By Caleb Campbell
Ithaca NY and LA-based synth trio Jimkata is back later this week with their first album since their 2016 record, In Motion. After a few years on hiatus, the band returned ready to create, sharing a steady run of new singles this year and last, all culminating in their new record Bonfires. Now the band is sharing one last taste of the record with their new song, “Skinny Dipping,” premiering with Under the Radar.
“Skinny Dipping” is another tight encapsulation of the band’s sound, mixing playful synth textures, funk-tinged guitars, bass-driven dance rhythms, and a towering indie rock chorus.
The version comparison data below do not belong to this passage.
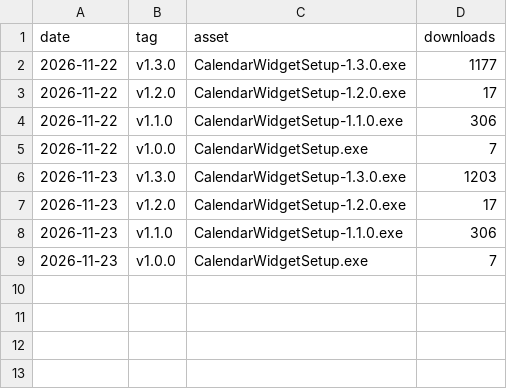
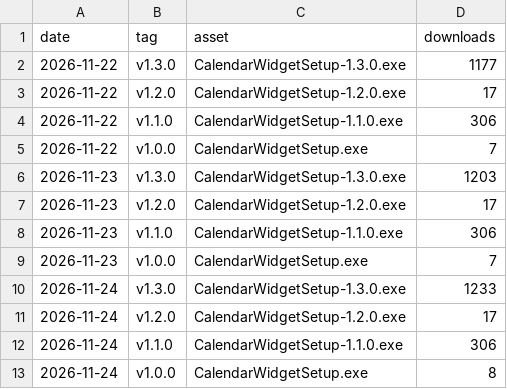
Before and after one commit to mkazemie/google-calendar-desktop-widget, a CSV file: downloads.csv, drawn as a sheet; the diff names each change by its address in the sheet, - before the commit and + after, or states it on an @@ line.

```diff
--- a/downloads.csv
+++ b/downloads.csv
+row 10: 2026-11-24 | v1.3.0 | CalendarWidgetSetup-1.3.0.exe | 1233
+row 11: 2026-11-24 | v1.2.0 | CalendarWidgetSetup-1.2.0.exe | 17
+row 12: 2026-11-24 | v1.1.0 | CalendarWidgetSetup-1.1.0.exe | 306
+row 13: 2026-11-24 | v1.0.0 | CalendarWidgetSetup.exe | 8
```
Also changed, not shown: clones.csv, paths.csv, 3 other files.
The result plays with moods and genres in a way only Jimkata can, marrying disparate sounds together into an irresistible pop blend. As the band explains, “This was one of the first tracks we started working on as a band after deciding to get back together. I think the end result is a great example of how each of our musical personalities come together to make this sound. Whenever something seems too cut and dry, someone always has an idea to make things just a little weirder. We always try to make both the beat and the melody equally catchy, but are careful to throw in unusual sounds here and there to make sure it stays interesting.”
Yet, underneath the carefree soundscape runs hints of anxiety. The band asks, “What do you do when you think the world is falling down?”, answering their question with the only thing any of us can do: live our lives to the fullest. The resulting ethos subtly transforms the track from not only an ode to carefree summer joy but a tribute to finding joy in hopeless times.
Singer Evan Friedell explains, “When I write music, it’s not like I pre-conceive something to write a song about. It just comes to me, I go with it, and as lyrics start to form in my head and after it’s done I realize perhaps what I may have dredged up from my unconscious. In the case of this song, I had this fun, dancy beat but as soon as I came up with “What do you do when you think the world is falling down?”, I realized I was really reckoning with a deep cynicism about the state of the world and the path we’re headed down. And I don’t think it’s just me who feels that way. There’s a collective sense; a doom-ridden, apocalyptic zeitgeist that’s really prevalent right now. I mean at the time I wrote this, the number one song in the country was the phone number for the suicide hotline. Things seemed pretty bleak and not going back any time soon. So I think in the song there’s a back and forth between someone with this kind of hopeless, apocalyptic attitude and someone who’s more of an eternal optimist, moving forward regardless of what’s going on in the world.”
Check out the song below and watch for Bonfires, out July 9th.